Whenever possible I like to sleep with the windows open so I can drift off to the chorus of frogs and crickets and night birds. And that’s what I did until about two-thirty one warm moonlit spring night when a giant chasm opened in the earth and every shrieking, howling, screaming banshee, devil and demon from the pit of hell erupted below my bedroom window. When I finally got control of my senses I estimated that there were a dozen or more coyotes running around the yard in full voice joined by two, thoroughly terrified, humans sitting bolt upright in bed and screaming at the top of their lungs.
I wasn’t gonna put up with that sort of pandemonium ever again and the first order of discussion at breakfast was what kind of dog we should get.
We discussed the relative merits of St. Bernards and Newfoundlands, of Hounds and Great Pyrenees but came to no immediate agreement.

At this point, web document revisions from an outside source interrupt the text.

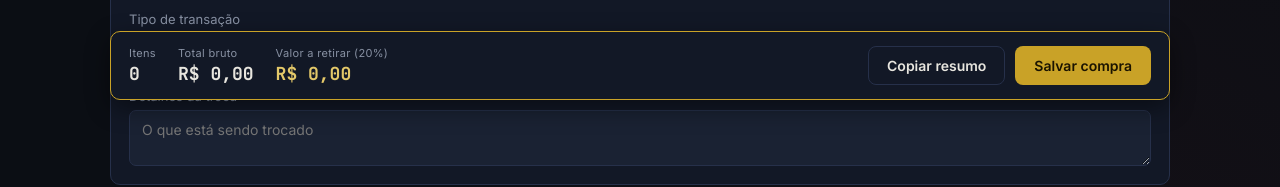
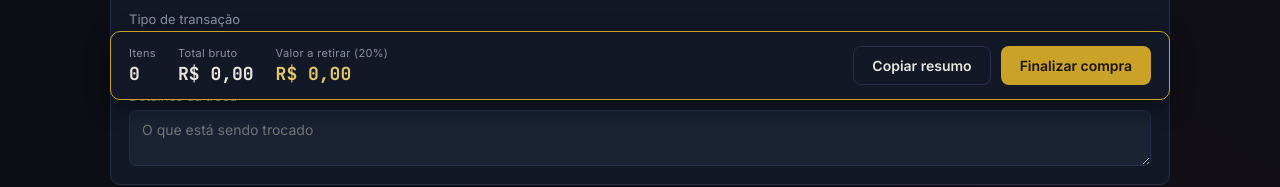
Before and after one commit to elitedesignerofc/sites, a plain HTML site: page calculadora/index.html in a window 1280 px wide. Shown: the part 688-875 px from the top of the page. Drawn offline with nearby package versions, Linux system fonts and the light colour scheme.

Commit message:
Update index.html

```diff
--- a/calculadora/index.html
+++ b/calculadora/index.html
@@ -95,7 +95,7 @@
         </div>
         <div class="resumo-acoes">
           <button type="button" class="btn btn-outline" id="btnCopiar">Copiar resumo</button>
-          <button type="button" class="btn btn-primary" id="btnSalvar">Salvar compra</button>
+          <button type="button" class="btn btn-primary" id="btnSalvar">Finalizar compra</button>
         </div>
       </div>
 
```
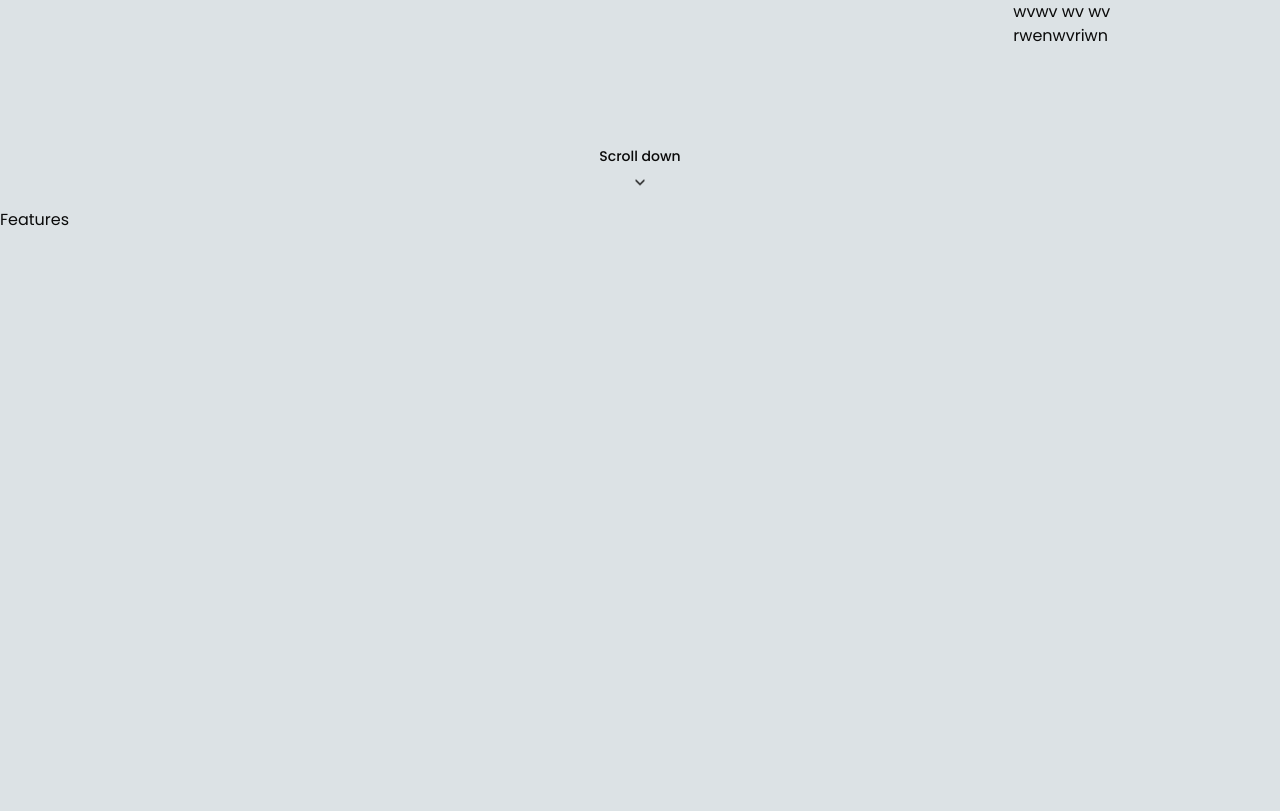
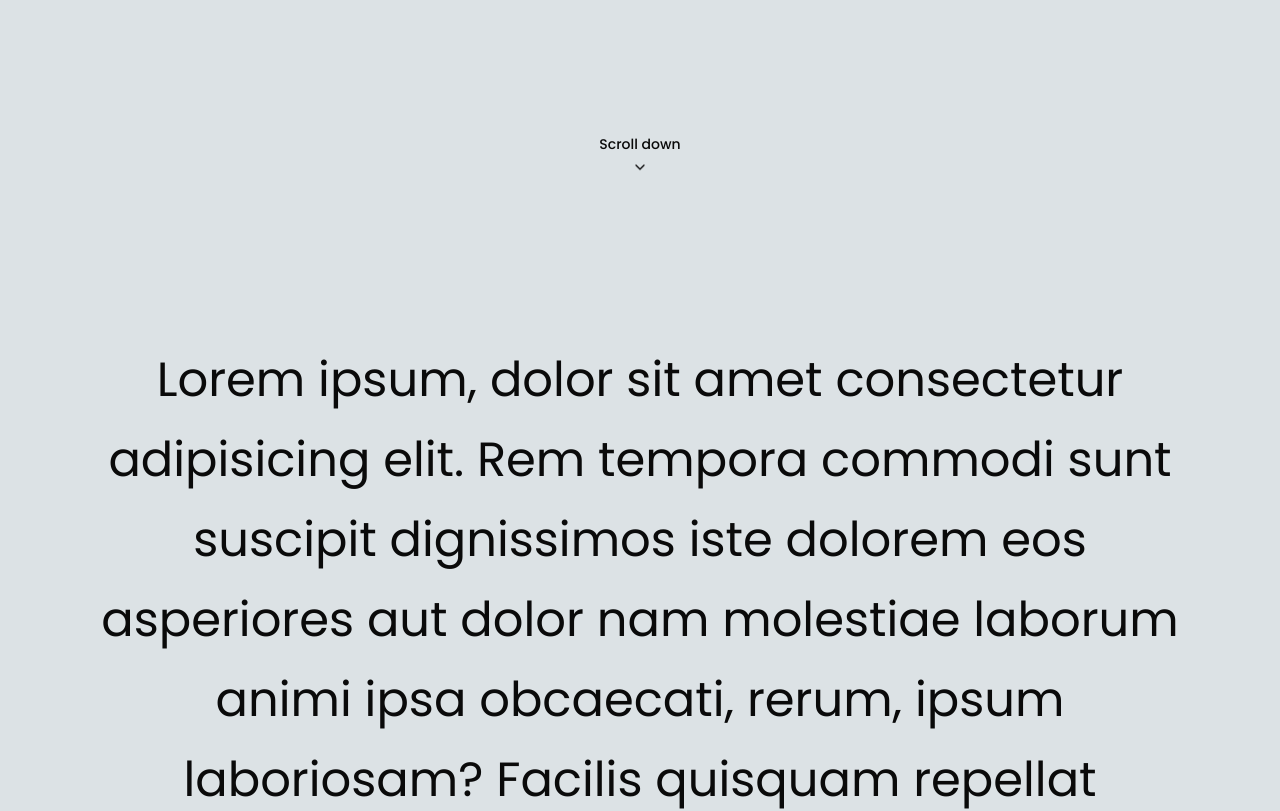
Before and after one commit to chavarahul/template-design, a Next.js app: page / in a window 1280 px wide. Shown: the part 512-1323 px from the top of the page. Before the commit the page ends 800 px from the top, so only its background shows below. Built offline with nearby package versions, Linux system fonts and the light colour scheme; no server answers.

Commit message:
updated landing page

```diff
--- a/app/(sites)/page.tsx
+++ b/app/(sites)/page.tsx
@@ -1,11 +1,12 @@
 import Navbar from "../components/common/navbar";
-import { Features, Hero } from "../components/landing-components/index";
+import { About, Features, Hero } from "../components/landing-components/index";
 
 export default function Home() {
   return (
     <>
       <Navbar />
       <Hero />
+      <About/>
       <Features />
     </>
   );
--- /dev/null
+++ b/app/components/common/SmoothScroll.tsx
@@ -0,0 +1,14 @@
+'use client'
+import { ChildrenProps } from '@/app/constants/type'
+import { ReactLenis } from '@studio-freight/react-lenis'
+import React from 'react'
+
+const SmoothScroll:React.FC<ChildrenProps> = ({children})=> {
+
+  return (
+    <ReactLenis root>
+      {children}
+    </ReactLenis>
+  )
+}
+export default SmoothScroll
--- /dev/null
+++ b/app/components/landing-components/About.tsx
@@ -0,0 +1,16 @@
+'use client'
+import React from 'react'
+
+const About = () => {
+
+    return (
+        <div className='h-screen relative w-full px-10 max-md:px-5 pt-36 flex justify-center'>
+            <p className='w-[90%] max-md:w-full text-center leading-[80px] text-5xl'>
+                Lorem ipsum, dolor sit amet consectetur adipisicing elit. Rem tempora commodi sunt suscipit dignissimos iste dolorem eos asperiores aut dolor nam molestiae laborum animi ipsa obcaecati, rerum, ipsum laboriosam? Facilis quisquam repellat temporibus porro voluptates provident modi reiciendis neque ratione debitis nihil saepe autem repudiandae harum vitae, pariatur nobis quos?
+                Lorem ipsum dolor sit, amet consectetur adipisicing elit. Corporis, dolore officia. Totam porro officia ullam incidunt quo voluptate, illo saepe, at sit cumque quaerat minima atque nulla dolore error tempora unde fugiat ratione velit possimus obcaecati autem labore officiis! Saepe incidunt nemo tenetur, fuga totam facilis aliquid deserunt harum fugiat!
+            </p>
+        </div>
+    )
+}
+
+export default About
--- a/app/components/landing-components/Features.tsx
+++ b/app/components/landing-components/Features.tsx
@@ -2,7 +2,7 @@ import React from 'react'
 
 const Features = () => {
   return (
-    <section className='features new'>Features</section>
+    <section className='px-10 borders mt-20'>Features</section>
   )
 }
 
--- a/app/components/landing-components/Hero.tsx
+++ b/app/components/landing-components/Hero.tsx
@@ -40,10 +40,10 @@ const Hero = () => {
                     {splitText('THIS')}
                 </p>
             </div>
-            <div className="flex justify-between w-[98%] lg:-mt-10 overflow-hidden flex-col md:flex-row">
+            <div className="flex justify-between w-full lg:-mt-10 overflow-hidden flex-col md:flex-row">
                 <p ref={(el) => { textRef.current[2] = el }} className='font-normal text-[9.8vw] relative max-md:text-[60px]'>
                     {splitText('ELEVATES')}
-                    <span className='h-full w-[20%] absolute max-xl:hidden -right-40 flex items-center bottom-0 '>
+                    <span className='h-full w-[20%] absolute max-xl:hidden -right-36 flex items-center bottom-0 '>
                         <img
                          alt='HeroImage'
                          src={'https://encrypted-tbn0.gstatic.com/images?q=tbn:ANd9GcTdeMrtXbj94ZWlC2Gh45_h7YJ5lF66OEbO9Q&s'}
@@ -55,12 +55,12 @@ const Hero = () => {
                     {splitText('YOURSS')}
                 </p>
             </div>
-            <div className="relative w-full flex items-end  justify-end px-10 max-md:px-5">
+            <div className="relative w-full flex items-end  justify-end -mt-5 max-md:px-5">
                 <p className='text-left w-1/6 '>
                 Iure amet voluptatum reprehenderit  wvwv wvwv wv wv rwenwvriwn
                 </p>
             </div>
-            <div className="relative w-full  flex h-20 mt-20 items-center justify-evenly flex-col">
+            <div className="relative w-full flex h-20 mt-28 items-center justify-evenly flex-col">
                 <p className='font-medium text-sm'>Scroll down</p>
                 <ChevronDown className='text-sm -mt-2 h-4 animate-bounce' />
             </div>
--- a/app/components/landing-components/index.ts
+++ b/app/components/landing-components/index.ts
@@ -1,7 +1,9 @@
 import Hero from "./Hero";
 import Features from "./Features";
+import About from "./About";
 
 export {
     Hero,
-    Features
+    Features,
+    About
 }
--- a/app/constants/type.ts
+++ b/app/constants/type.ts
@@ -1,3 +1,5 @@
+import React from "react";
+
 export interface SubmitButtonProps {
     logo?: string | undefined | null;
     text: string;
@@ -5,3 +7,7 @@ export interface SubmitButtonProps {
     type?: "submit" | "button";
     className?: string
 }
+
+export interface ChildrenProps {
+    children: React.ReactNode
+}
--- a/app/globals.css
+++ b/app/globals.css
@@ -1,6 +1,17 @@
 @tailwind base;
 @tailwind components;
 @tailwind utilities;
+
+*{
+  margin: 0;
+  padding: 0;
+  box-sizing: border-box;
+}
+
+:where(body,html)::-webkit-scrollbar{
+  width: 0px;
+}
+
 
 @layer base {
   :root {
--- a/app/layout.tsx
+++ b/app/layout.tsx
@@ -2,6 +2,7 @@ import type { Metadata } from "next";
 import "./globals.css";
 import { poppin } from "./constants";
 import { ThemeProvider } from "@/app/components/ui/index";
+import SmoothScroll from "./components/common/SmoothScroll";
 
 export const metadata: Metadata = {
   title: "Create Next App",
@@ -18,13 +19,15 @@ export default function RootLayout({
       <body
         className={`antialiased ${poppin.className}`}
       >
-         <ThemeProvider
+        <ThemeProvider
           attribute="class"
           defaultTheme="system"
           enableSystem
           disableTransitionOnChange
         >
-          {children}
+          <SmoothScroll>
+            {children}
+          </SmoothScroll>
         </ThemeProvider>
       </body>
     </html>
--- a/package.json
+++ b/package.json
@@ -15,6 +15,7 @@
     "@radix-ui/react-dialog": "^1.1.2",
     "@radix-ui/react-dropdown-menu": "^2.1.2",
     "@radix-ui/react-slot": "^1.1.0",
+    "@studio-freight/react-lenis": "^0.0.47",
     "@types/next-auth": "^3.15.0",
     "class-variance-authority": "^0.7.0",
     "clsx": "^2.1.1",
```
Also changed, not shown: 1 other file (tests, documents, lock files or other folders).
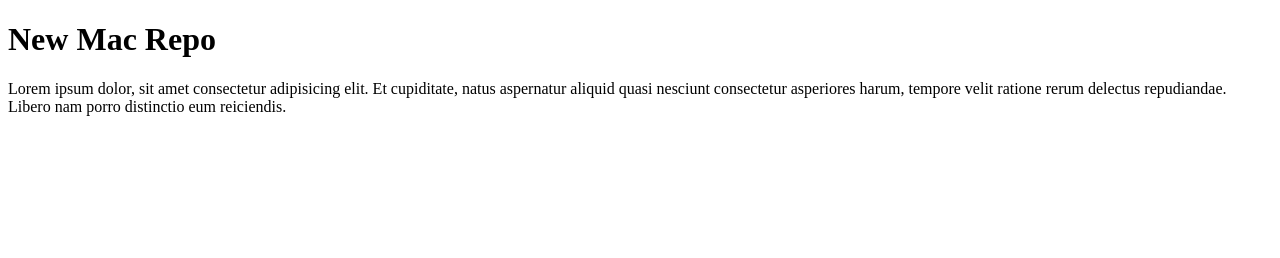
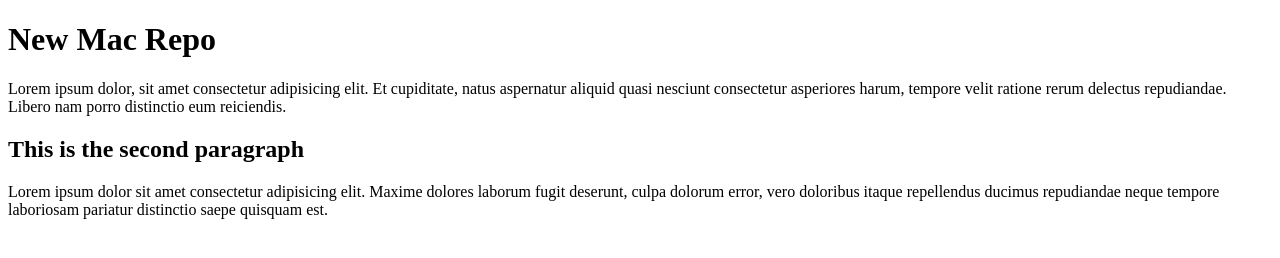
Before and after one commit to IsabellaCS50/new-repo, a plain HTML site: page index.html in a window 1280 px wide. Drawn offline with Linux system fonts and the light colour scheme.

Commit message:
new updates

```diff
--- a/index.html
+++ b/index.html
@@ -8,5 +8,7 @@
 <body>
     <h1>New Mac Repo</h1>
     <p>Lorem ipsum dolor, sit amet consectetur adipisicing elit. Et cupiditate, natus aspernatur aliquid quasi nesciunt consectetur asperiores harum, tempore velit ratione rerum delectus repudiandae. Libero nam porro distinctio eum reiciendis.</p>
+    <h2>This is the second paragraph</h2>
+    <p>Lorem ipsum dolor sit amet consectetur adipisicing elit. Maxime dolores laborum fugit deserunt, culpa dolorum error, vero doloribus itaque repellendus ducimus repudiandae neque tempore laboriosam pariatur distinctio saepe quisquam est.</p>
 </body>
 </html>
```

We went along like that for several weeks when a good friend of mine asked me if I would consider taking in a dog whose owner couldn’t take care of him any more. Well, there ya go, not only was this feller my good friend but also a preacher. This was beginning to smell like divine providence, so I said I wouldn’t make any promises but I’d be happy to meet the pup and see if he might serve the purpose.
I had never seen a dog quite like him. Only six months old, he was tall, about 32 inches at the shoulder and long, 45 inches or so from his nose to his butt. He had a ridiculously big nose. He was light brown, shaggy and displayed all of the grace of a newborn colt. He clunked when he sat down and got all twisted up in his legs when he tried to stand up. I was thinking that the dog was pretty unlikely for the job but my wife was busy falling in love with the animal. His owner, a sweet young woman, explained that she had gotten him on a whim, not realizing how big he was going to get. She told me his history and gave him class ‘A’ bonafides. She told me he was an Anatolian Shepherd, a kind of Turkish mountain dog used for guarding sheep against wolves. Coyotes are like wolves.
So, we took him home. We named him Ruckus and while he was getting used to the place and we were getting used to him I started noticing some peculiarities. One was he liked to chew things. All puppies like to chew things but not all puppies weigh 150 pounds. Ruckus was a big furry chipper-shredder. He chewed up axe handles, rake handles, hammer handles and lawn furniture. He even chewed a couple of the porch balusters in half.
We discovered that Ruckus was somewhat of a juvenile delinquent when we received a series of phone messages one summer day. The first one was from the tourist lodge up the road. A ladies voice was asking if we were the people with the big dog. The voice said that he was up at the lodge and that we could come up and get him. The second one was the same voice with a touch of concern added, it said that the big dog was still there and would we please come and get him. The third message was from the owner of the lodge, he said that the renters had called him and said a big dog was on the porch and eating their boots. I went outside and found Ruckus lying in the sun and looking entirely innocent (he’s good at looking innocent).
Things were going pretty good for about a week when another of my friends came by. We went for a hike and when we came back we took our boots off on the porch and left them outside. After having some coffee, my friend got up to leave and we went to the porch to get his boots. They were gone. Not long after that my neighbor called and said he was missing a boot. We looked for the missing boot while Ruckus chewed on something and looked innocent. I have to admit that I found the disappearing footwear situation fairly amusing until I caught him red-pawed with one of my favorite hiking boots.
But time passes and so do our enthusiasms. This is true even for dogs. So Ruckus eventually abandoned his petty thievery and took up new pastimes.
As he has matured he has answered the call of his genetics and taken up chasing deer, chastening turkeys, herding pickup trucks and defending a self-defined territory against coyotes and wolves.
We still hear the coyotes but haven’t seen a wolf since he took up residence. And me and the wife are still raising a Ruckus up here on the ridge.